Telling self-serving lies may gradually lead people to a bigger one and finally push them down a slippery slope where their brains may start to adapt to the dishonesty, making deceit look much easier, an interesting study has revealed.
London: Telling self-serving lies may gradually lead people to a bigger one and finally push them down a slippery slope where their brains may start to adapt to the dishonesty, making deceit look much easier, an interesting study has revealed.
The findings showed that telling small lies desensitises our brains to the associated negative emotions and may encourage us to tell bigger lies in future.
Further, amygdala -- a part of the brain associated with emotion -- was found to be most active when people first lied for their personal gain.
The amygdala's response to lying declined with every lie while the magnitude of the lies escalated.
Larger drops in amygdala activity predicted bigger lies in future, the researchers said.
"When we lie for personal gain, our amygdala produces a negative feeling that limits the extent to which we are prepared to lie," said Tali Sharot from University College London (UCL).

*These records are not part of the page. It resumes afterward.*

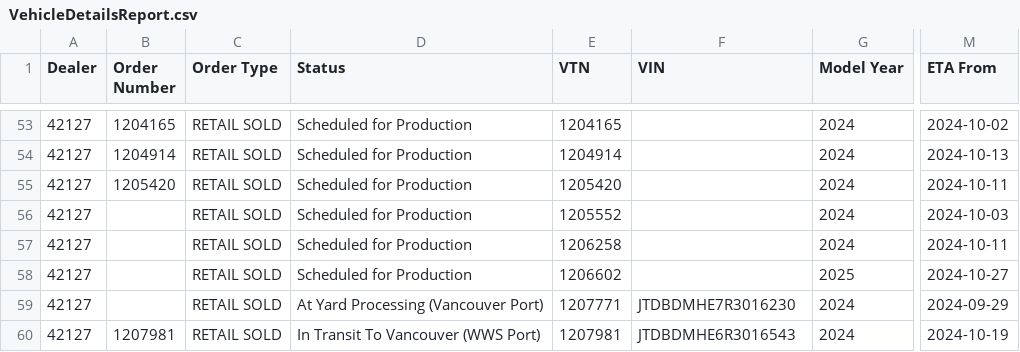
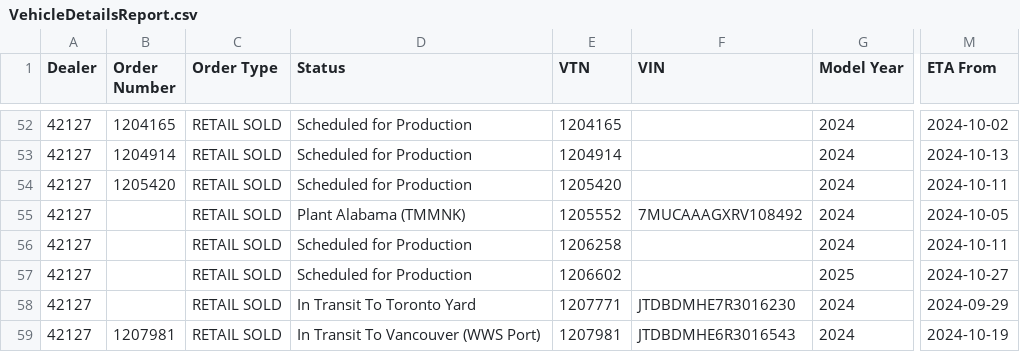
Before and after one commit to harinderlabana/eta-buddy-dev, a CSV file: public/VehicleDetailsReport.csv, drawn as a sheet; only a part is shown, gaps mark what is left out; addresses are those after the commit; the diff covers the shown part only; the diff names each change by its address in the sheet, - before the commit and + after, or states it on an @@ line.

Commit message:
updated data to September 18,2024 and removed one user

```diff
--- a/public/VehicleDetailsReport.csv
+++ b/public/VehicleDetailsReport.csv
-D55 (Status): Scheduled for Production
+D55 (Status): Plant Alabama (TMMNK)
-F55 (VIN): (empty)
+F55 (VIN): 7MUCAAAGXRV108492
-M55 (ETA From): 2024-10-03
+M55 (ETA From): 2024-10-05
-D58 (Status): At Yard Processing (Vancouver Port)
+D58 (Status): In Transit To Toronto Yard
```
Also changed, not shown: 1 removed row and 25 edited cells elsewhere in this file, public/OrderData.csv, 10 other files.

"However, this response fades as we continue to lie, and the more it falls the bigger our lies become. This may lead to a 'slippery slope' where small acts of dishonesty escalate into more significant lies," Sharot observed.
For the study, the team included 80 volunteers who took part in a team estimation task that involved guessing the number of pennies in a jar and sending their estimates to unseen partners using a computer.
Participants were told that aiming for the most accurate estimate would benefit them and their partner and over-estimating the amount would benefit the volunteer at their partner's expense.
The results revealed that people started by slightly exaggerating their estimates which elicited strong amygdala responses.
Their exaggerations escalated as the experiment went on while their amygdala responses declined.
The researchers only tested dishonesty in this experiment, but the same principle may also apply to escalations in other actions such as risk taking or violent behaviour, they stated, in the study published in the journal Nature Neuroscience.